* WORK TO COMPLETE
Nothing in the entries may be altered; copy them all exactly.

(INFORMATION SUPPLIED)

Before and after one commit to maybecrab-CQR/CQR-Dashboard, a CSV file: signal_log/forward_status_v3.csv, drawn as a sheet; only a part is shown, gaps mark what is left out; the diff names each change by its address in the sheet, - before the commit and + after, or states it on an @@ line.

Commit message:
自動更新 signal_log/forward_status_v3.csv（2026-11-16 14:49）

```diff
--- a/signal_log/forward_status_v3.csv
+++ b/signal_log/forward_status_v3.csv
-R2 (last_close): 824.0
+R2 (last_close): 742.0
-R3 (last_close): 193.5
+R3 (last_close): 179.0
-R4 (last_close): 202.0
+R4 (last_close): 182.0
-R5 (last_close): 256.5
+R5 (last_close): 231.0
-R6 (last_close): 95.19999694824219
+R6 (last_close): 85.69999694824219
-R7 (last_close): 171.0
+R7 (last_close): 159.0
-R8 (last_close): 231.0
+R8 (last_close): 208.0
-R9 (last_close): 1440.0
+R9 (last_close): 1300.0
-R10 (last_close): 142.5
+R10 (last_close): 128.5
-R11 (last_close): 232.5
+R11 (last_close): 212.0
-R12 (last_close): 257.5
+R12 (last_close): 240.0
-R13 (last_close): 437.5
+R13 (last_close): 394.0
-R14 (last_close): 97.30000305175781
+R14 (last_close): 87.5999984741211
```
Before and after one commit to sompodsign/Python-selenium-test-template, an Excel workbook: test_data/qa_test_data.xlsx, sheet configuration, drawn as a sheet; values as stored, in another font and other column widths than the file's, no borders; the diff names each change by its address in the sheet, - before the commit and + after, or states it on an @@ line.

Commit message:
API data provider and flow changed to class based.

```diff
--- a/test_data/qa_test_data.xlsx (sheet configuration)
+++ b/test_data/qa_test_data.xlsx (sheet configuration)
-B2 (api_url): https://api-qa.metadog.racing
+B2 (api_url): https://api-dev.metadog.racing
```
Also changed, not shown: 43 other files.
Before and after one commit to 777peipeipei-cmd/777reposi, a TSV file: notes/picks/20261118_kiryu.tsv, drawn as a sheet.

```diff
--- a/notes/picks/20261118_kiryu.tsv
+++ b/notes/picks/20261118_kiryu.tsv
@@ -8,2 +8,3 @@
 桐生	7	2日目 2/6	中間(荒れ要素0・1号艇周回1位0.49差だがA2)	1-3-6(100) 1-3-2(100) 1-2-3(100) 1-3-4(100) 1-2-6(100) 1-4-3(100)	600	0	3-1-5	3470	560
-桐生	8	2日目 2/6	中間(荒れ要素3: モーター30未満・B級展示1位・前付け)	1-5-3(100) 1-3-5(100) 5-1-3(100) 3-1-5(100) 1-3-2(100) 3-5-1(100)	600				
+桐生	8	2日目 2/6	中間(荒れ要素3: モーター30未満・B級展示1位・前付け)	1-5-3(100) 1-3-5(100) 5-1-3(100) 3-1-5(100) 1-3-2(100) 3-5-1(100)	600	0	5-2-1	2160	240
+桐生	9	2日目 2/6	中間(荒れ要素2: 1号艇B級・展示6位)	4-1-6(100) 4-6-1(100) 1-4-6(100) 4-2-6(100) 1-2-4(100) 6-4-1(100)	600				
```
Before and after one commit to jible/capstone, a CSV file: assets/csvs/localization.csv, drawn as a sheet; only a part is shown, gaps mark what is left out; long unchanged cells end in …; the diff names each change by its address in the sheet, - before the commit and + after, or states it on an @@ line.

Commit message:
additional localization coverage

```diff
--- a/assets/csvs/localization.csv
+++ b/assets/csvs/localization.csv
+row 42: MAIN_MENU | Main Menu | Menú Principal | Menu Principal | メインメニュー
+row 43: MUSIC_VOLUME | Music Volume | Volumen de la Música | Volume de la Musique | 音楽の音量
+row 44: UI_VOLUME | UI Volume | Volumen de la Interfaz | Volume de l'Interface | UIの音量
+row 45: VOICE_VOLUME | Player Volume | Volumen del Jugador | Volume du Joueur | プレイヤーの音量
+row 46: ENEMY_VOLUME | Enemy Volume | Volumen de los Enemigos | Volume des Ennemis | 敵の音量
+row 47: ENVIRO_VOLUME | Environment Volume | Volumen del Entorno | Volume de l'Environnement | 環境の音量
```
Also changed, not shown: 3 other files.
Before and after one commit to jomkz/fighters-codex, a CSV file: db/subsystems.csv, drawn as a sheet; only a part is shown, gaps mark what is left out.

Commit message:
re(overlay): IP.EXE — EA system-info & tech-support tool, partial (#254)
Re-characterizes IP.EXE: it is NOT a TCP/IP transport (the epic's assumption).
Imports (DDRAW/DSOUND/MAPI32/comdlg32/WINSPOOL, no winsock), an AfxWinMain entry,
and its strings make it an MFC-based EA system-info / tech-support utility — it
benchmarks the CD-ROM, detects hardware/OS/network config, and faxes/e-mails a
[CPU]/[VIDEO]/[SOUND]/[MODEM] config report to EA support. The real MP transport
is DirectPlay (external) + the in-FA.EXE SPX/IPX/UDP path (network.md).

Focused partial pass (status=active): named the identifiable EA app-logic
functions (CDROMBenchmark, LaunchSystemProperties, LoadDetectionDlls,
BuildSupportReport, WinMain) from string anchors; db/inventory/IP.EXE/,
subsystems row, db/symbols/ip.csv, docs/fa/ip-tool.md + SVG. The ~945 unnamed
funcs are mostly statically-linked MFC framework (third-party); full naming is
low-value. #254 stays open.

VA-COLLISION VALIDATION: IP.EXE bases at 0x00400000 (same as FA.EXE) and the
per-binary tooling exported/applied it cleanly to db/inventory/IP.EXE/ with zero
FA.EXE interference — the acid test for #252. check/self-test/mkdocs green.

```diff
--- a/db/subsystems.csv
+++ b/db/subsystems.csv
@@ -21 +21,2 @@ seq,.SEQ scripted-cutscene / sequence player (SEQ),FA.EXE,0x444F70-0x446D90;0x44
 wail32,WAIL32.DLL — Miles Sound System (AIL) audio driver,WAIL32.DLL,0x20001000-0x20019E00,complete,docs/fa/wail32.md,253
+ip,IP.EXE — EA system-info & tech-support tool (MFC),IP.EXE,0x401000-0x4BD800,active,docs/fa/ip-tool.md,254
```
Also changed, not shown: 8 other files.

(End INFORMATION SUPPLIED)

* TASK RESULT
Before and after one commit to maybecrab-CQR/CQR-Dashboard, a CSV file: signal_log/forward_status_v3.csv, drawn as a sheet; only a part is shown, gaps mark what is left out; the diff names each change by its address in the sheet, - before the commit and + after, or states it on an @@ line.

Commit message:
自動更新 signal_log/forward_status_v3.csv（2026-11-16 14:49）

```diff
--- a/signal_log/forward_status_v3.csv
+++ b/signal_log/forward_status_v3.csv
-R2 (last_close): 824.0
+R2 (last_close): 742.0
-R3 (last_close): 193.5
+R3 (last_close): 179.0
-R4 (last_close): 202.0
+R4 (last_close): 182.0
-R5 (last_close): 256.5
+R5 (last_close): 231.0
-R6 (last_close): 95.19999694824219
+R6 (last_close): 85.69999694824219
-R7 (last_close): 171.0
+R7 (last_close): 159.0
-R8 (last_close): 231.0
+R8 (last_close): 208.0
-R9 (last_close): 1440.0
+R9 (last_close): 1300.0
-R10 (last_close): 142.5
+R10 (last_close): 128.5
-R11 (last_close): 232.5
+R11 (last_close): 212.0
-R12 (last_close): 257.5
+R12 (last_close): 240.0
-R13 (last_close): 437.5
+R13 (last_close): 394.0
-R14 (last_close): 97.30000305175781
+R14 (last_close): 87.5999984741211
```
Before and after one commit to sompodsign/Python-selenium-test-template, an Excel workbook: test_data/qa_test_data.xlsx, sheet configuration, drawn as a sheet; values as stored, in another font and other column widths than the file's, no borders; the diff names each change by its address in the sheet, - before the commit and + after, or states it on an @@ line.

Commit message:
API data provider and flow changed to class based.

```diff
--- a/test_data/qa_test_data.xlsx (sheet configuration)
+++ b/test_data/qa_test_data.xlsx (sheet configuration)
-B2 (api_url): https://api-qa.metadog.racing
+B2 (api_url): https://api-dev.metadog.racing
```
Also changed, not shown: 43 other files.
Before and after one commit to 777peipeipei-cmd/777reposi, a TSV file: notes/picks/20261118_kiryu.tsv, drawn as a sheet.

```diff
--- a/notes/picks/20261118_kiryu.tsv
+++ b/notes/picks/20261118_kiryu.tsv
@@ -8,2 +8,3 @@
 桐生	7	2日目 2/6	中間(荒れ要素0・1号艇周回1位0.49差だがA2)	1-3-6(100) 1-3-2(100) 1-2-3(100) 1-3-4(100) 1-2-6(100) 1-4-3(100)	600	0	3-1-5	3470	560
-桐生	8	2日目 2/6	中間(荒れ要素3: モーター30未満・B級展示1位・前付け)	1-5-3(100) 1-3-5(100) 5-1-3(100) 3-1-5(100) 1-3-2(100) 3-5-1(100)	600				
+桐生	8	2日目 2/6	中間(荒れ要素3: モーター30未満・B級展示1位・前付け)	1-5-3(100) 1-3-5(100) 5-1-3(100) 3-1-5(100) 1-3-2(100) 3-5-1(100)	600	0	5-2-1	2160	240
+桐生	9	2日目 2/6	中間(荒れ要素2: 1号艇B級・展示6位)	4-1-6(100) 4-6-1(100) 1-4-6(100) 4-2-6(100) 1-2-4(100) 6-4-1(100)	600				
```
Before and after one commit to jible/capstone, a CSV file: assets/csvs/localization.csv, drawn as a sheet; only a part is shown, gaps mark what is left out; long unchanged cells end in …; the diff names each change by its address in the sheet, - before the commit and + after, or states it on an @@ line.

Commit message:
additional localization coverage

```diff
--- a/assets/csvs/localization.csv
+++ b/assets/csvs/localization.csv
+row 42: MAIN_MENU | Main Menu | Menú Principal | Menu Principal | メインメニュー
+row 43: MUSIC_VOLUME | Music Volume | Volumen de la Música | Volume de la Musique | 音楽の音量
+row 44: UI_VOLUME | UI Volume | Volumen de la Interfaz | Volume de l'Interface | UIの音量
+row 45: VOICE_VOLUME | Player Volume | Volumen del Jugador | Volume du Joueur | プレイヤーの音量
+row 46: ENEMY_VOLUME | Enemy Volume | Volumen de los Enemigos | Volume des Ennemis | 敵の音量
+row 47: ENVIRO_VOLUME | Environment Volume | Volumen del Entorno | Volume de l'Environnement | 環境の音量
```
Also changed, not shown: 3 other files.
Before and after one commit to jomkz/fighters-codex, a CSV file: db/subsystems.csv, drawn as a sheet; only a part is shown, gaps mark what is left out.

Commit message:
re(overlay): IP.EXE — EA system-info & tech-support tool, partial (#254)
Re-characterizes IP.EXE: it is NOT a TCP/IP transport (the epic's assumption).
Imports (DDRAW/DSOUND/MAPI32/comdlg32/WINSPOOL, no winsock), an AfxWinMain entry,
and its strings make it an MFC-based EA system-info / tech-support utility — it
benchmarks the CD-ROM, detects hardware/OS/network config, and faxes/e-mails a
[CPU]/[VIDEO]/[SOUND]/[MODEM] config report to EA support. The real MP transport
is DirectPlay (external) + the in-FA.EXE SPX/IPX/UDP path (network.md).

Focused partial pass (status=active): named the identifiable EA app-logic
functions (CDROMBenchmark, LaunchSystemProperties, LoadDetectionDlls,
BuildSupportReport, WinMain) from string anchors; db/inventory/IP.EXE/,
subsystems row, db/symbols/ip.csv, docs/fa/ip-tool.md + SVG. The ~945 unnamed
funcs are mostly statically-linked MFC framework (third-party); full naming is
low-value. #254 stays open.

VA-COLLISION VALIDATION: IP.EXE bases at 0x00400000 (same as FA.EXE) and the
per-binary tooling exported/applied it cleanly to db/inventory/IP.EXE/ with zero
FA.EXE interference — the acid test for #252. check/self-test/mkdocs green.

```diff
--- a/db/subsystems.csv
+++ b/db/subsystems.csv
@@ -21 +21,2 @@ seq,.SEQ scripted-cutscene / sequence player (SEQ),FA.EXE,0x444F70-0x446D90;0x44
 wail32,WAIL32.DLL — Miles Sound System (AIL) audio driver,WAIL32.DLL,0x20001000-0x20019E00,complete,docs/fa/wail32.md,253
+ip,IP.EXE — EA system-info & tech-support tool (MFC),IP.EXE,0x401000-0x4BD800,active,docs/fa/ip-tool.md,254
```
Also changed, not shown: 8 other files.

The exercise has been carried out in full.